*Your goal*.
Report each line of the data that includes the word "border".

*Information provided*.
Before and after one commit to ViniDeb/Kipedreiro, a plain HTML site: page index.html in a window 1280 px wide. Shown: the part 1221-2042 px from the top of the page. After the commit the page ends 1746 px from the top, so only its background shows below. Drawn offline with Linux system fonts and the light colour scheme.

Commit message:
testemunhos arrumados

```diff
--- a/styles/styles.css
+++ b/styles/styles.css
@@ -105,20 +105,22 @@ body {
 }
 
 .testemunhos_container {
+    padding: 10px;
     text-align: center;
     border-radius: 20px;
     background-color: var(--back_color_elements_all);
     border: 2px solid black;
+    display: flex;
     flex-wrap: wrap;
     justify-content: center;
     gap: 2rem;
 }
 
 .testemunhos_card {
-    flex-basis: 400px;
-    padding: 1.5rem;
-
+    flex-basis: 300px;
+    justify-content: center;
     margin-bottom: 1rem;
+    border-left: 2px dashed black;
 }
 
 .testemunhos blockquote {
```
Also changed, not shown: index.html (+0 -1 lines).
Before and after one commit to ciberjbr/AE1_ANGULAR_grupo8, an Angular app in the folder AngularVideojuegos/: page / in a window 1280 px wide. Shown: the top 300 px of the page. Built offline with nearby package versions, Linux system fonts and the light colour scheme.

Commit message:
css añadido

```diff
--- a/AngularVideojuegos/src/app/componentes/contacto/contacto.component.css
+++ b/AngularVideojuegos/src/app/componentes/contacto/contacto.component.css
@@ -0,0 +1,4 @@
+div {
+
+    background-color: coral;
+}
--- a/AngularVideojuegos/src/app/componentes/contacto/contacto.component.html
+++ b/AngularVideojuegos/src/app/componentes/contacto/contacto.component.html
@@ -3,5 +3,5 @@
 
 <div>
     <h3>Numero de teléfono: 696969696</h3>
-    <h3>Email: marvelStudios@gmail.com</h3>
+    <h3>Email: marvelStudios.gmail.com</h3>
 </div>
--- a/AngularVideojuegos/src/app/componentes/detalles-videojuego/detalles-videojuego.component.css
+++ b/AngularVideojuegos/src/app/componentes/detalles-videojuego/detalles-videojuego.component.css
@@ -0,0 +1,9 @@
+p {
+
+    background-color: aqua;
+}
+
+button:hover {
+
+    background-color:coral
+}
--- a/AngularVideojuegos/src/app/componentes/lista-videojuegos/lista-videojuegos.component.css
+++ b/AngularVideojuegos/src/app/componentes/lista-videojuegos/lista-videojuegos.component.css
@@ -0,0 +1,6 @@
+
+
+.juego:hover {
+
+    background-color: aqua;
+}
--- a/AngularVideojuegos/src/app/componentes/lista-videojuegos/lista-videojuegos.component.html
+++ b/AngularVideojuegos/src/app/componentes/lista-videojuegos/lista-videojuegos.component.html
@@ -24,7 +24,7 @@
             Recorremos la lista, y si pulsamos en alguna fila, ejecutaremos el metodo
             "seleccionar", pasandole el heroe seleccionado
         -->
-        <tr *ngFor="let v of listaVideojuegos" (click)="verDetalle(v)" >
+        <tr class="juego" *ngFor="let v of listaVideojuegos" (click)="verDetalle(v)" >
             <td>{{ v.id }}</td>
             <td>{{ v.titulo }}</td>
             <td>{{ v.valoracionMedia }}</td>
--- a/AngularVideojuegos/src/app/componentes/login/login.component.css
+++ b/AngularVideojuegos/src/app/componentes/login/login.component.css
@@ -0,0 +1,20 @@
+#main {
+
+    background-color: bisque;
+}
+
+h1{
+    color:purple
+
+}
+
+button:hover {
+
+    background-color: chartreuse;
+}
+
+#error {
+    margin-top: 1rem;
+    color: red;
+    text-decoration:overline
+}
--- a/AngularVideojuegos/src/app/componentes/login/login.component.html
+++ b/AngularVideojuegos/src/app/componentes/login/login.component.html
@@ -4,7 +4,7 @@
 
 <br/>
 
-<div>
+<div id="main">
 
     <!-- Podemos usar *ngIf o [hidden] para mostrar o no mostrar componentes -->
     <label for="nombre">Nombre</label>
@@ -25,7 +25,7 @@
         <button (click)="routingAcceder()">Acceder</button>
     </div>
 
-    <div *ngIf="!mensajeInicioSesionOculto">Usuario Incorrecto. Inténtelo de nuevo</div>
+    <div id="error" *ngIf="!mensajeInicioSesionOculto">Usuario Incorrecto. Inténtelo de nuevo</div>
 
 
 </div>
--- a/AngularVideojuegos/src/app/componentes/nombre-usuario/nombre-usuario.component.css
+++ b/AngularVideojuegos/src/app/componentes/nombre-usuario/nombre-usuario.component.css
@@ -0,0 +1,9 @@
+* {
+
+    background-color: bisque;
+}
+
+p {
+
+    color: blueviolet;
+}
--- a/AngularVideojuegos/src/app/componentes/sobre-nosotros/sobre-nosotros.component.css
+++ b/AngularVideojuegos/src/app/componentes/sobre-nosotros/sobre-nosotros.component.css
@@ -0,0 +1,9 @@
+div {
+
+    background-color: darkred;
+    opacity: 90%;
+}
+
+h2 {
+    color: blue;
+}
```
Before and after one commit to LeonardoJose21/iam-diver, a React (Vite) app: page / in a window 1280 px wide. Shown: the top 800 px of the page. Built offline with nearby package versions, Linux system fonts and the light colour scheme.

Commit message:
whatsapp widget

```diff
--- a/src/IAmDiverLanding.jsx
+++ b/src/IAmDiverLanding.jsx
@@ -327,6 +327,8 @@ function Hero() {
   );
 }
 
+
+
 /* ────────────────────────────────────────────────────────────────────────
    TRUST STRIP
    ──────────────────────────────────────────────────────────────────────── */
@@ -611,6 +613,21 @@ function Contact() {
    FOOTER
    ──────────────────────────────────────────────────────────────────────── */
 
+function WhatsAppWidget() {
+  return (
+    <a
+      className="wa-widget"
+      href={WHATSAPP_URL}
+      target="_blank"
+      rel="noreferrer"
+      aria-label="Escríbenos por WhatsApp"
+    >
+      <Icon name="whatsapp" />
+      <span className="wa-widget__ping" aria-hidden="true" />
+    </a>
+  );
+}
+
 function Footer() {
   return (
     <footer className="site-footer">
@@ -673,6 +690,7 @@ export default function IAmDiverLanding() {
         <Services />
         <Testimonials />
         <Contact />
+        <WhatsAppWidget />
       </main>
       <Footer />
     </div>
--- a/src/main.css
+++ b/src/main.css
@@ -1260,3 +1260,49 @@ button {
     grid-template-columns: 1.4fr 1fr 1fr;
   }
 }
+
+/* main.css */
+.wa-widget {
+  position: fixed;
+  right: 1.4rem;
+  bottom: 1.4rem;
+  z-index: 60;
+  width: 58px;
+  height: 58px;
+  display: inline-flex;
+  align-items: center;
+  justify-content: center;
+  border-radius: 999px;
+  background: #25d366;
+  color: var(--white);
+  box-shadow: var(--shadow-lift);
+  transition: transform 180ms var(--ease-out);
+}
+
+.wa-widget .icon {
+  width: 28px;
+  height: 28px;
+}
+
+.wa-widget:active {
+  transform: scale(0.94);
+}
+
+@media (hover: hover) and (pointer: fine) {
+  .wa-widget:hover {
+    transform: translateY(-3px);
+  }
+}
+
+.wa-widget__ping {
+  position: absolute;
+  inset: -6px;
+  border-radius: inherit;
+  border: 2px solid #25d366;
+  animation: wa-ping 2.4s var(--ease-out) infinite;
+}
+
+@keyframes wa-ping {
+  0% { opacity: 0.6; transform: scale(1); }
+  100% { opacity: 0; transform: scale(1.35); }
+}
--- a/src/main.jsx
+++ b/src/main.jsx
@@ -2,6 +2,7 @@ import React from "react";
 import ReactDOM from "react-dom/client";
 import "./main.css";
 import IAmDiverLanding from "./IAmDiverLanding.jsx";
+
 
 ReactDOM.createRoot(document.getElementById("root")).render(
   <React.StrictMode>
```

*Problem solution*.
     border-radius: 20px;
     border: 2px solid black;
+    border-left: 2px dashed black;
+  border-radius: 999px;
+  border-radius: inherit;
+  border: 2px solid #25d366;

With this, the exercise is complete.